Hard work keeping a dog when family member has allergy
By HELEN PALMER
A mother called to ask what she should do with her dog since one of her children has been diagnosed with severe allergies and the other children won’t consider finding another home for the pet.
This is a tricky question, since it involves the health and welfare of one and the emotional status of the rest of the family already stressed with the medical diagnosis. The first thing is to banish the dog from the patient’s bedroom if he has been allowed in there in the past. Then the bedroom must be thoroughly cleaned.
So the dog takes up residence in one of the other children’s rooms. Will they become allergic too? One of the suggestions I received when I asked a veterinarian is to keep the animal groomed. A dog that is washed and combed every week or two does not carry the loose hair and dander which are the main allergens for humans. For the sake of the dog, invest in the mildest shampoo from your veterinarian. Normal shampoos for dogs will cause the skin to dry out, itch and flake if used too often. There is a special shampoo called “Allerpet” that is supposed to reduce the itching, flaking, shedding and dander. I have not used it, so I don’t know how well it works, ask your veterinarian.
Short-haired dogs and dogs with only one coat (no undercoat) are less likely to cause an allergic reaction than one with a thick or a long coat. If your dog does have a thick or long coat, ask your veterinarian about the possibilities of shearing him.
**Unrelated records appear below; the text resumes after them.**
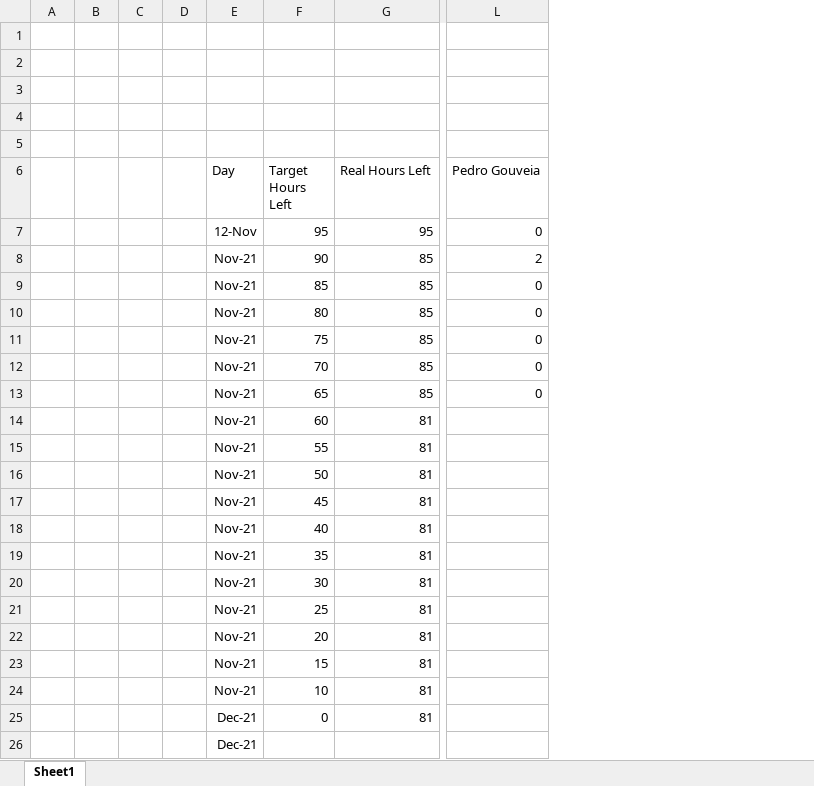
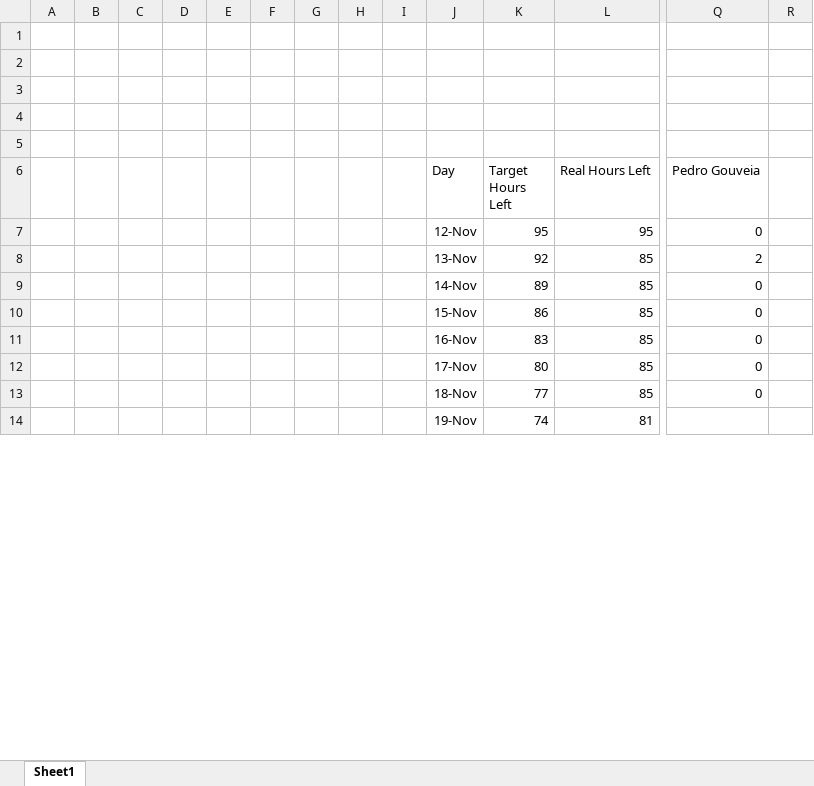
Before and after one commit to jpa-reis/SE2122-57672-58175-57957-58210-57911, an Excel workbook: project/Phase 1/Sprint1/Burndown chart.xlsx, sheet Sheet1, drawn as a sheet; only a part is shown, gaps mark what is left out; values as stored, in another font and other column widths than the file's, no borders; charts and pictures and conditional formats not drawn; removed rows and columns are numbered as before the commit, all else as after; rows hold the shown columns only; the diff covers the shown part only; the diff names each change by its address in the sheet, - before the commit and + after, or states it on an @@ line.

Commit message:
Revised burndown chart

```diff
--- a/project/Phase 1/Sprint1/Burndown chart.xlsx (sheet Sheet1)
+++ b/project/Phase 1/Sprint1/Burndown chart.xlsx (sheet Sheet1)
+column E, empty
+column F, empty
+column G, empty
+column H, empty
+column I, empty
+column R, empty
-J8 (Day): Nov-21
+J8 (Day): 13-Nov
-K8 (Target Hours Left): 90
+K8 (Target Hours Left): 92
-J9 (Day): Nov-21
+J9 (Day): 14-Nov
-K9 (Target Hours Left): 85
+K9 (Target Hours Left): 89
-J10 (Day): Nov-21
+J10 (Day): 15-Nov
-K10 (Target Hours Left): 80
+K10 (Target Hours Left): 86
-J11 (Day): Nov-21
+J11 (Day): 16-Nov
-K11 (Target Hours Left): 75
+K11 (Target Hours Left): 83
-J12 (Day): Nov-21
+J12 (Day): 17-Nov
-K12 (Target Hours Left): 70
+K12 (Target Hours Left): 80
-J13 (Day): Nov-21
+J13 (Day): 18-Nov
-K13 (Target Hours Left): 65
+K13 (Target Hours Left): 77
-J14 (Day): Nov-21
+J14 (Day): 19-Nov
-K14 (Target Hours Left): 60
+K14 (Target Hours Left): 74
-row 15:  |  |  |  | Nov-21 | 55 | 81
-row 16:  |  |  |  | Nov-21 | 50 | 81
-row 17:  |  |  |  | Nov-21 | 45 | 81
-row 18:  |  |  |  | Nov-21 | 40 | 81
-row 19:  |  |  |  | Nov-21 | 35 | 81
-row 20:  |  |  |  | Nov-21 | 30 | 81
-row 21:  |  |  |  | Nov-21 | 25 | 81
-row 22:  |  |  |  | Nov-21 | 20 | 81
-row 23:  |  |  |  | Nov-21 | 15 | 81
-row 24:  |  |  |  | Nov-21 | 10 | 81
-row 25:  |  |  |  | Dec-21 | 0 | 81
-row 26:  |  |  |  | Dec-21
```
Also changed, not shown: 18 added rows, 2 removed rows and 2 edited cells elsewhere in this sheet, formulas that keep their value, charts or pictures.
However, if you do shear the animal, be kind to him and provide dense shade during the summer so he doesn’t become sunburned or else plan to bring him indoors in the heat of the day.
To follow up on this family decision, the rest of the family will have to be willing to sacrifice some time in order to keep the dog. If the rest of the children go out to play with the dog, they must be willing to change their clothes and wash their hands before they join the allergic child. Someone will have to monitor the other siblings’ rooms and make sure that they are kept clean and the bedding is washed, but not with the patient’s bedding. Furthermore, the dog should be given his own bed on the floor beside the bed and not allowed to sleep with any of the children.
If it is at all possible, designate certain rooms as “dog-free” areas so the allergic child can mingle with the family and enjoy videotapes and family entertainment without the fear of an allergic reaction. However, the dog should be allowed in at least one “public room” for the simple reason that canines are pack animals and can get depressed if they are isolated from their pack (family). As I said, this is a tricky question to answer. Good Luck!